What needs to be done
Copy the records that follow exactly as written, but not their pictures.

Version difference data
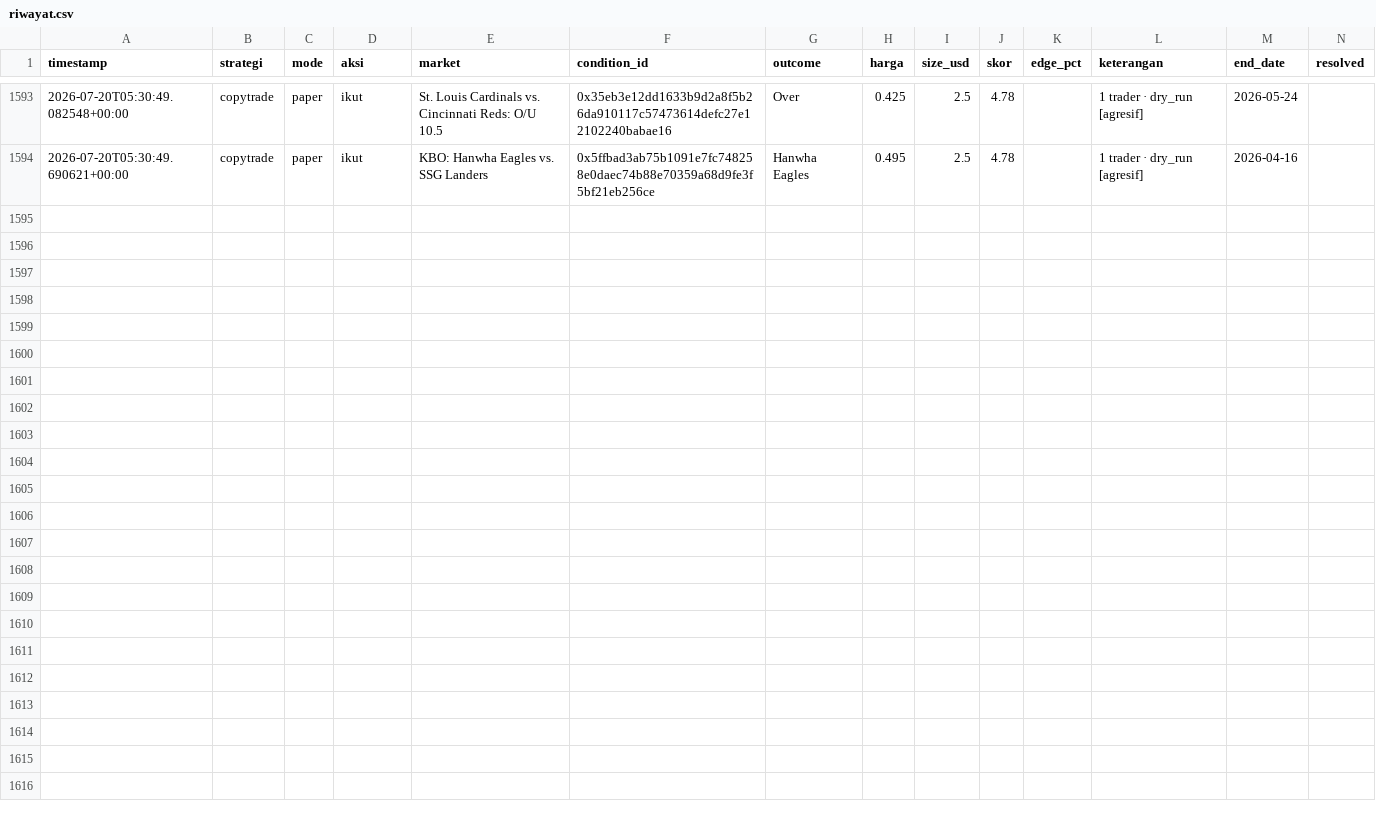
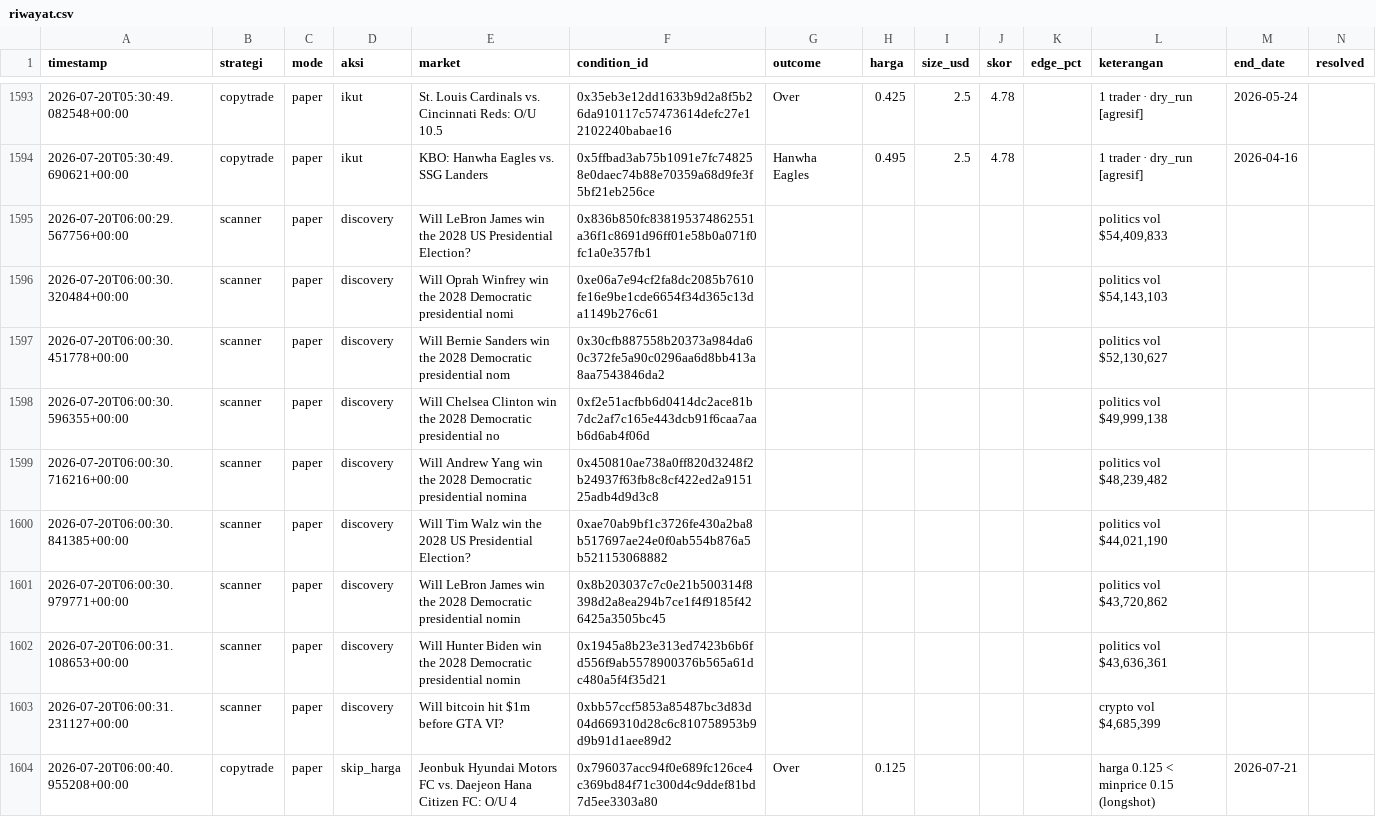
Before and after one commit to kumaraprayoga68-sketch/polybot, a CSV file: data/riwayat.csv, drawn as a sheet; only a part is shown, gaps mark what is left out; rows hold the shown columns only; the diff names each change by its address in the sheet, - before the commit and + after, or states it on an @@ line.

Commit message:
chore: update riwayat (listener) [skip ci]

```diff
--- a/data/riwayat.csv
+++ b/data/riwayat.csv
+row 1595: 2026-07-20T06:00:29.567756+00:00 | scanner | paper | discovery | Will LeBron James win the 2028 US Presidential Election? | 0x836b850fc838195374862551a36f1c8691d96ff01e58b0a071f0fc1a0e357fb1 |  |  |  |  |  | politics vol $54,409,833
+row 1596: 2026-07-20T06:00:30.320484+00:00 | scanner | paper | discovery | Will Oprah Winfrey win the 2028 Democratic presidential nomi | 0xe06a7e94cf2fa8dc2085b7610fe16e9be1cde6654f34d365c13da1149b276c61 |  |  |  |  |  | politics vol $54,143,103
+row 1597: 2026-07-20T06:00:30.451778+00:00 | scanner | paper | discovery | Will Bernie Sanders win the 2028 Democratic presidential nom | 0x30cfb887558b20373a984da60c372fe5a90c0296aa6d8bb413a8aa7543846da2 |  |  |  |  |  | politics vol $52,130,627
+row 1598: 2026-07-20T06:00:30.596355+00:00 | scanner | paper | discovery | Will Chelsea Clinton win the 2028 Democratic presidential no | 0xf2e51acfbb6d0414dc2ace81b7dc2af7c165e443dcb91f6caa7aab6d6ab4f06d |  |  |  |  |  | politics vol $49,999,138
+row 1599: 2026-07-20T06:00:30.716216+00:00 | scanner | paper | discovery | Will Andrew Yang win the 2028 Democratic presidential nomina | 0x450810ae738a0ff820d3248f2b24937f63fb8c8cf422ed2a915125adb4d9d3c8 |  |  |  |  |  | politics vol $48,239,482
+row 1600: 2026-07-20T06:00:30.841385+00:00 | scanner | paper | discovery | Will Tim Walz win the 2028 US Presidential Election? | 0xae70ab9bf1c3726fe430a2ba8b517697ae24e0f0ab554b876a5b521153068882 |  |  |  |  |  | politics vol $44,021,190
+row 1601: 2026-07-20T06:00:30.979771+00:00 | scanner | paper | discovery | Will LeBron James win the 2028 Democratic presidential nomin | 0x8b203037c7c0e21b500314f8398d2a8ea294b7ce1f4f9185f426425a3505bc45 |  |  |  |  |  | politics vol $43,720,862
+row 1602: 2026-07-20T06:00:31.108653+00:00 | scanner | paper | discovery | Will Hunter Biden win the 2028 Democratic presidential nomin | 0x1945a8b23e313ed7423b6b6fd556f9ab5578900376b565a61dc480a5f4f35d21 |  |  |  |  |  | politics vol $43,636,361
+row 1603: 2026-07-20T06:00:31.231127+00:00 | scanner | paper | discovery | Will bitcoin hit $1m before GTA VI? | 0xbb57ccf5853a85487bc3d83d04d669310d28c6c810758953b9d9b91d1aee89d2 |  |  |  |  |  | crypto vol $4,685,399
+row 1604: 2026-07-20T06:00:40.955208+00:00 | copytrade | paper | skip_harga | Jeonbuk Hyundai Motors FC vs. Daejeon Hana Citizen FC: O/U 4 | 0x796037acc94f0e689fc126ce4c369bd84f71c300d4c9ddef81bd7d5ee3303a80 | Over | 0.125 |  |  |  | harga 0.125 < minprice 0.15 (longshot) | 2026-07-21
```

Solution
Before and after one commit to kumaraprayoga68-sketch/polybot, a CSV file: data/riwayat.csv, drawn as a sheet; only a part is shown, gaps mark what is left out; rows hold the shown columns only; the diff names each change by its address in the sheet, - before the commit and + after, or states it on an @@ line.

Commit message:
chore: update riwayat (listener) [skip ci]

```diff
--- a/data/riwayat.csv
+++ b/data/riwayat.csv
+row 1595: 2026-07-20T06:00:29.567756+00:00 | scanner | paper | discovery | Will LeBron James win the 2028 US Presidential Election? | 0x836b850fc838195374862551a36f1c8691d96ff01e58b0a071f0fc1a0e357fb1 |  |  |  |  |  | politics vol $54,409,833
+row 1596: 2026-07-20T06:00:30.320484+00:00 | scanner | paper | discovery | Will Oprah Winfrey win the 2028 Democratic presidential nomi | 0xe06a7e94cf2fa8dc2085b7610fe16e9be1cde6654f34d365c13da1149b276c61 |  |  |  |  |  | politics vol $54,143,103
+row 1597: 2026-07-20T06:00:30.451778+00:00 | scanner | paper | discovery | Will Bernie Sanders win the 2028 Democratic presidential nom | 0x30cfb887558b20373a984da60c372fe5a90c0296aa6d8bb413a8aa7543846da2 |  |  |  |  |  | politics vol $52,130,627
+row 1598: 2026-07-20T06:00:30.596355+00:00 | scanner | paper | discovery | Will Chelsea Clinton win the 2028 Democratic presidential no | 0xf2e51acfbb6d0414dc2ace81b7dc2af7c165e443dcb91f6caa7aab6d6ab4f06d |  |  |  |  |  | politics vol $49,999,138
+row 1599: 2026-07-20T06:00:30.716216+00:00 | scanner | paper | discovery | Will Andrew Yang win the 2028 Democratic presidential nomina | 0x450810ae738a0ff820d3248f2b24937f63fb8c8cf422ed2a915125adb4d9d3c8 |  |  |  |  |  | politics vol $48,239,482
+row 1600: 2026-07-20T06:00:30.841385+00:00 | scanner | paper | discovery | Will Tim Walz win the 2028 US Presidential Election? | 0xae70ab9bf1c3726fe430a2ba8b517697ae24e0f0ab554b876a5b521153068882 |  |  |  |  |  | politics vol $44,021,190
+row 1601: 2026-07-20T06:00:30.979771+00:00 | scanner | paper | discovery | Will LeBron James win the 2028 Democratic presidential nomin | 0x8b203037c7c0e21b500314f8398d2a8ea294b7ce1f4f9185f426425a3505bc45 |  |  |  |  |  | politics vol $43,720,862
+row 1602: 2026-07-20T06:00:31.108653+00:00 | scanner | paper | discovery | Will Hunter Biden win the 2028 Democratic presidential nomin | 0x1945a8b23e313ed7423b6b6fd556f9ab5578900376b565a61dc480a5f4f35d21 |  |  |  |  |  | politics vol $43,636,361
+row 1603: 2026-07-20T06:00:31.231127+00:00 | scanner | paper | discovery | Will bitcoin hit $1m before GTA VI? | 0xbb57ccf5853a85487bc3d83d04d669310d28c6c810758953b9d9b91d1aee89d2 |  |  |  |  |  | crypto vol $4,685,399
+row 1604: 2026-07-20T06:00:40.955208+00:00 | copytrade | paper | skip_harga | Jeonbuk Hyundai Motors FC vs. Daejeon Hana Citizen FC: O/U 4 | 0x796037acc94f0e689fc126ce4c369bd84f71c300d4c9ddef81bd7d5ee3303a80 | Over | 0.125 |  |  |  | harga 0.125 < minprice 0.15 (longshot) | 2026-07-21
```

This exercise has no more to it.